Recruitment Genius: Medico-Legal Assistant

£15000 - £25000 per annum: Recruitment Genius: This is a unique opportunity fo...

Ashdown Group: (PHP / Python) - Global Media firm

£50000 per annum + 26 days holiday,pension: Ashdown Group: A highly successful...

The Jenrick Group: Quality Inspector

£27000 per annum + pension + holidays: The Jenrick Group: A Quality Technician...

Day In a Page

Liverpool vs Arsenal: Brendan Rodgers is fighting for his reputation

Rodgers fights for his reputation

Liverpool manager tries to stay on his feet despite waves of criticism
Amir Khan: 'The Taliban can threaten me but I must speak out... innocent kids, killed over nothing. It’s sick in the mind'

Amir Khan attacks the Taliban

'They can threaten me but I must speak out... innocent kids, killed over nothing. It’s sick in the mind'
Michael Calvin: Sepp Blatter is my man of the year in sport. Bring on 2015, quick

Michael Calvin's Last Word

Sepp Blatter is my man of the year in sport. Bring on 2015, quick
Homeless Veterans appeal: 'You look for someone who's an inspiration and try to be like them'

Homeless Veterans appeal

In 2010, Sgt Gary Jamieson stepped on an IED in Afghanistan and lost his legs and an arm. He reveals what, and who, helped him to make a remarkable recovery
Could cannabis oil reverse the effects of cancer?

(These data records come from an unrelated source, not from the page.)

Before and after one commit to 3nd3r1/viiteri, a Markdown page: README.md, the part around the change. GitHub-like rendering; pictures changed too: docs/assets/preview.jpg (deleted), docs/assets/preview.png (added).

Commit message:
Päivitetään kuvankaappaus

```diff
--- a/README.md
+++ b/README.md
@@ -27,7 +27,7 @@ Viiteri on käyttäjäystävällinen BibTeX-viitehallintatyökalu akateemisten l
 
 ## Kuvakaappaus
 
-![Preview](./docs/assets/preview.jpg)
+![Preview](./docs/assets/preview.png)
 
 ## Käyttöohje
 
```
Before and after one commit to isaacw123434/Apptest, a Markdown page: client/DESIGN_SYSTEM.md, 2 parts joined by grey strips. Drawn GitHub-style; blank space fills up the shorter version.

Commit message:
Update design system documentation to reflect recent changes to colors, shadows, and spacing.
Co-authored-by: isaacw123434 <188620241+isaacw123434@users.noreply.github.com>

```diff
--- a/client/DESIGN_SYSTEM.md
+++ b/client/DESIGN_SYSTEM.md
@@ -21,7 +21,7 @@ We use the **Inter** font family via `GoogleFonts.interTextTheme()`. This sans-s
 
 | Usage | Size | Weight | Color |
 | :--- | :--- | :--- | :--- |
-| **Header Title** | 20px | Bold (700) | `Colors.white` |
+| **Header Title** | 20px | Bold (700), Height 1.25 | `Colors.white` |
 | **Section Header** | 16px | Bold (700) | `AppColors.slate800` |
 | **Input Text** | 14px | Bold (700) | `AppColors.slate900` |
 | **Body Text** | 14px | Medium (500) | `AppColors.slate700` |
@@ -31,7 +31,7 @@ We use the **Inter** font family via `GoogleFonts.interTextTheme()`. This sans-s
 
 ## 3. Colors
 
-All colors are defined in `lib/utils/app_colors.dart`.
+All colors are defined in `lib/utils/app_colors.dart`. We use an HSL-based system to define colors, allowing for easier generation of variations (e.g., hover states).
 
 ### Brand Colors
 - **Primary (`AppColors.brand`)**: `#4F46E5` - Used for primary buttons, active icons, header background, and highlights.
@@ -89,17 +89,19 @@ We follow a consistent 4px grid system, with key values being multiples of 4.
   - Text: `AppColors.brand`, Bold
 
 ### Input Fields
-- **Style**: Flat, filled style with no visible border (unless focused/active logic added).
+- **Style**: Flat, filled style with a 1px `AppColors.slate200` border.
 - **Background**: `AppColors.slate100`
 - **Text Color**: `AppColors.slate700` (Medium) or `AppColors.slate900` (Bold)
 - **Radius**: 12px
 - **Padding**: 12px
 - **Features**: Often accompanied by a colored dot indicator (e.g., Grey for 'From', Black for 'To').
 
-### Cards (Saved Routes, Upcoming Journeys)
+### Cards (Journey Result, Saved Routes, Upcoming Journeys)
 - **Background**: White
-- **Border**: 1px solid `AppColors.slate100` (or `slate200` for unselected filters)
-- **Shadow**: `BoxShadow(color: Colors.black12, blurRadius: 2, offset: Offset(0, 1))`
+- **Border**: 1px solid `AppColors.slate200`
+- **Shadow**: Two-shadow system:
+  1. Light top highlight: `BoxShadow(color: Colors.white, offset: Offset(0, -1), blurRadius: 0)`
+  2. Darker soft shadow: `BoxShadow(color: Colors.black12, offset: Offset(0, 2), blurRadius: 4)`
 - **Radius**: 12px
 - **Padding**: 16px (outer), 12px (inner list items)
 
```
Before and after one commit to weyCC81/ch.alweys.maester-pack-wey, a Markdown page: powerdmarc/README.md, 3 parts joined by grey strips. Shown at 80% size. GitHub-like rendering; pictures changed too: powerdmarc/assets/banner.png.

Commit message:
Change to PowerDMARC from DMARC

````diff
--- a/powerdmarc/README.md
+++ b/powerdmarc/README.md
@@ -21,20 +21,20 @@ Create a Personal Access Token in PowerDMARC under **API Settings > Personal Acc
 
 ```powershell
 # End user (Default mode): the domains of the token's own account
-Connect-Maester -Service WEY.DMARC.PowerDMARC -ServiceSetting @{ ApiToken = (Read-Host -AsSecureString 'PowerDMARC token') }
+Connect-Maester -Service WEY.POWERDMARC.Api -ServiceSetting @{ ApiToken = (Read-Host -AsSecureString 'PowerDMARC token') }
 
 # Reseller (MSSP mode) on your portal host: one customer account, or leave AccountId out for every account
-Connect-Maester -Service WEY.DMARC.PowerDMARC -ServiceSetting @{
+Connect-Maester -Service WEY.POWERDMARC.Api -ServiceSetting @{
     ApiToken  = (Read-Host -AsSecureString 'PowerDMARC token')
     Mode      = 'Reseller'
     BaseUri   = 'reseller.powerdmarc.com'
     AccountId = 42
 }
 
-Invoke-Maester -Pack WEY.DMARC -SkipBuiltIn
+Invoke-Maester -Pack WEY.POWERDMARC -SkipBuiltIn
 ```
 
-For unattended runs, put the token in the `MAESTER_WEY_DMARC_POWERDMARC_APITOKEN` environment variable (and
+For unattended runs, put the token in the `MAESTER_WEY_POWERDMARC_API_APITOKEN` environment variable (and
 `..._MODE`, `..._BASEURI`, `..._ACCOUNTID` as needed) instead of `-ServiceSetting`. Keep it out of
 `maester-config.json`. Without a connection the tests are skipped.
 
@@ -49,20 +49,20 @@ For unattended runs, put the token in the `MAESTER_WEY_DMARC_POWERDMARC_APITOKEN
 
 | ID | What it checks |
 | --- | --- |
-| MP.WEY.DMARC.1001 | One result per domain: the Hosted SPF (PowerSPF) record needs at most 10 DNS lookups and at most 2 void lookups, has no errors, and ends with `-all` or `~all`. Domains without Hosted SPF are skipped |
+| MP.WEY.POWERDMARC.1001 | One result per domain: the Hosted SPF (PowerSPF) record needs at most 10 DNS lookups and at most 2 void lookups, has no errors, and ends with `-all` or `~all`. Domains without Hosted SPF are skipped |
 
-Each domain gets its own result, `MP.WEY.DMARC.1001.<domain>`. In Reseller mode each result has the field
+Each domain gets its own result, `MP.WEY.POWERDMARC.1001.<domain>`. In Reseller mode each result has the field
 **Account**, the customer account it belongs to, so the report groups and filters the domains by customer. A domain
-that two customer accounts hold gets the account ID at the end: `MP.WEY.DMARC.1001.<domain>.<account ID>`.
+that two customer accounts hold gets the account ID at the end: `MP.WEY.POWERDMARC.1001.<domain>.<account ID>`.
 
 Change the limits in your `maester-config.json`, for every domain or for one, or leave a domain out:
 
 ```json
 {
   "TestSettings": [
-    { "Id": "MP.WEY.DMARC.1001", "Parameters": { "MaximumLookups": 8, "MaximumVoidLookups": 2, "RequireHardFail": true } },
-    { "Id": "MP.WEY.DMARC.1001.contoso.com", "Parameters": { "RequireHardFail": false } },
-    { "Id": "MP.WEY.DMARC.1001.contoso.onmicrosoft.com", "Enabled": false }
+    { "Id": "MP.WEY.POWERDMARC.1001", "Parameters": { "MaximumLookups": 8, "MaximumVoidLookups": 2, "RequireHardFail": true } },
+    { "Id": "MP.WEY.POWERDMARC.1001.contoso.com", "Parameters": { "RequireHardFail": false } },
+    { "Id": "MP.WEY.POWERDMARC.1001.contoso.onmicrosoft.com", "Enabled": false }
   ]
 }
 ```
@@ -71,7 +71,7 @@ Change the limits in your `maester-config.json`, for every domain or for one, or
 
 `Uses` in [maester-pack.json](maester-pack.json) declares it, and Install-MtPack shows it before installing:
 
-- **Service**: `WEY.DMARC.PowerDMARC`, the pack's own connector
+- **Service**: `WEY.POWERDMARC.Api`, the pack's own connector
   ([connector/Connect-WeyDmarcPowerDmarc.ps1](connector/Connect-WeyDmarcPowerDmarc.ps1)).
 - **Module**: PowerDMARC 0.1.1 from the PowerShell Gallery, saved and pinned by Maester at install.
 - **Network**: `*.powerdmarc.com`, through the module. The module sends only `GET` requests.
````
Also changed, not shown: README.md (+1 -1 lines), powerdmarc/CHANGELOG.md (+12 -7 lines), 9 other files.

Could cannabis oil reverse effects of cancer?

As a film following six patients receiving the controversial treatment is released, Kate Hilpern uncovers a very slippery issue
The Interview movie review: You can't see Seth Rogen and James Franco's Kim Jong Un assassination film, but you can read about it here

The Interview movie review

You can't see Seth Rogen and James Franco's Kim Jong Un assassination film, but you can read about it here
Serial mania has propelled podcasts into the cultural mainstream

How podcasts became mainstream

People have consumed gripping armchair investigation Serial with a relish typically reserved for box-set binges
Jesus Christ has become an unlikely pin-up for hipster marketing companies

Jesus Christ has become an unlikely pin-up

Kevin Lee Light, aka "Jesus", is the newest client of creative agency Mother while rival agency Anomaly has launched Sexy Jesus, depicting the Messiah in a series of Athena-style poses
Rosetta space mission voted most important scientific breakthrough of 2014

A memorable year for science – if not for mice

The most important scientific breakthroughs of 2014
Christmas cocktails to make you merry: From eggnog to Brown Betty and Rum Bumpo

Christmas cocktails to make you merry

Mulled wine is an essential seasonal treat. But now drinkers are rediscovering other traditional festive tipples. Angela Clutton raises a glass to Christmas cocktails
5 best activity trackers

Fitness technology: 5 best activity trackers

Up the ante in your regimen and change the habits of a lifetime with this wearable tech
Paul Scholes column: It's a little-known fact, but I have played one of the seven dwarves

Paul Scholes column

It's a little-known fact, but I have played one of the seven dwarves
Fifa's travelling circus once again steals limelight from real stars

Fifa's travelling circus once again steals limelight from real stars

Club World Cup kicked into the long grass by the continued farce surrounding Blatter, Garcia, Russia and Qatar
Frank Warren column: 2014 – boxing is back and winning new fans

Frank Warren: Boxing is back and winning new fans

2014 proves it's now one of sport's biggest hitters again
Jeb Bush vs Hillary Clinton: The power dynamics of the two first families

Jeb Bush vs Hillary Clinton

Karen Tumulty explores the power dynamics of the two first families